Bart Ehrman v. Craig Evans

I was watching this debate between Bart Ehrman and Craig Evans:

If you go to cross-examination section (1:18-1:42), there's an interesting, extended exchange. I disagree with Craig's overall position. I certainly disagree with his position on John. However, Craig also scores a number of valid points against Bart.

But what's most striking is how presuppositional the debate ultimately is. Craig has Bart completely rattled. His approach throws Bart off balance, and Bart never regains his balance. It's a classic illustration of Kuhn's thesis of incommensurable paradigms. Craig is more sophisticated than Bart. His position is far more qualified. Craig's position just isn't vulnerable to the kinds of objections that Bart is used to raising. It doesn't give Bart any openings. 

Bart finds Craig confusing and frustrating because Craig seems to simultaneously agree and disagree with Bart . What Bart fails to grasp is that Craig can agree with some of Bart's characterizations of the phenomena, but disagree with the implications of the characterization. He doesn't think they have the skeptical consequences that Bart imputes to them. 

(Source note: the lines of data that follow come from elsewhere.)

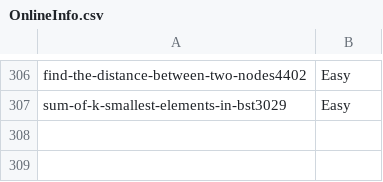
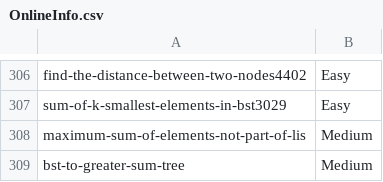
Before and after one commit to prateekshyap/DSA, a CSV file: ZInfo/OnlineInfo.csv, drawn as a sheet; only a part is shown, gaps mark what is left out; the diff names each change by its address in the sheet, - before the commit and + after, or states it on an @@ line.

```diff
--- a/ZInfo/OnlineInfo.csv
+++ b/ZInfo/OnlineInfo.csv
+row 308: maximum-sum-of-elements-not-part-of-lis | Medium
+row 309: bst-to-greater-sum-tree | Medium
```
Also changed, not shown: 5 other files.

What's ironic is that both men view themselves as historians. Both men think they are approaching the text as historians. But Craig thinks Bart has hopelessly idealistic and artificial standards for ancient historical sources. 

Bart thinks that to be accurate accounts, the Gospels ought to be like tape recorders and video recorders. Craig rejects that paradigm. 

Moreover, as he points out, even if the Gospels were akin to tape recorders and video recorders, that record would still be inscrutable in some respects without a larger context. You need supplementary information. 

Another difference is they disagree one how much historical information you can extract from the Gospels.

One ambiguity is that Craig says he's opposed to inerrancy (in his opening statement), yet when he distinguishes his position from inerrantists, he does so by denying that historical reliability requires verbatim quotation and strict chronology. Yet inerrantists like Darrell Bock, Craig Blomberg, Robert Stein, and Vern Poythress agree with him in that regard.  

Ehrman's apostasy was nearly inevitable given his preconception of historical accuracy. His "horizontal" reading of the Gospels was always on a collision course with his preconceived notion of historical accuracy. Something had to give. He never questions his paradigm of historical accuracy, so what had to give was his faith in the Gospels. 

In a sense he's right. If the Gospels are true, then we should be able to receive them as is, rather than filtering them through a sieve to see what remains. 

Mind you, Ehrman doesn't approach the Gospels as is. He has his own filter in place–methodological atheism. 

It may sometimes be impossible to harmonize the Gospels as is. But, then, harmonization typically tries to go behind the text to the underlying event. A presupposition of harmonization is that two (or more) accounts don't already mesh as they stand. 

That, however, is only a damaging admission if you have an unrealistic preconception of what historical writing is supposed to do. To begin with, Ehrman fails to make allowance for the difference between one medium and another; the difference between seeing an event and verbalizing an event. What we see, and how we talk about what we saw, are necessarily different. Any verbal description is likely to omit many background details. Many extraneous details. Words aren't images, or vice versa. 

Conversely, the significance of an event may not be self-explanatory. For instance, the crucifixion of Jesus looks pretty much like any other crucifixion. You couldn't tell just by seeing the crucifixion of Jesus that there's anything special about this particular example. A theological interpretation is essential to supply the critical context. 

Ehrman says we need to assess the Gospels, not by the conventions and standards of ancient historiography, but our own. What ultimately matters is what really happened. 

Yet that's simplistic. Sure, what ultimately matters is what really happened. But for one thing, he collapses the distinction between interpretation and truth. You can't even get to the truth if you refuse to interpret historical narratives on their own terms. For you need to ascertain what the narrator meant. And in that respect, you need to identify his operating standards and assumptions. 

Furthermore, you need to make allowance for his aims. When, for example, John says the disciples rowed about 25-30 stadia (Jn 6:19), that's a round number–an approximation. It would be ridiculous to say that's wrong because John didn't use a laser distance measure. 

No comments:

Post a Comment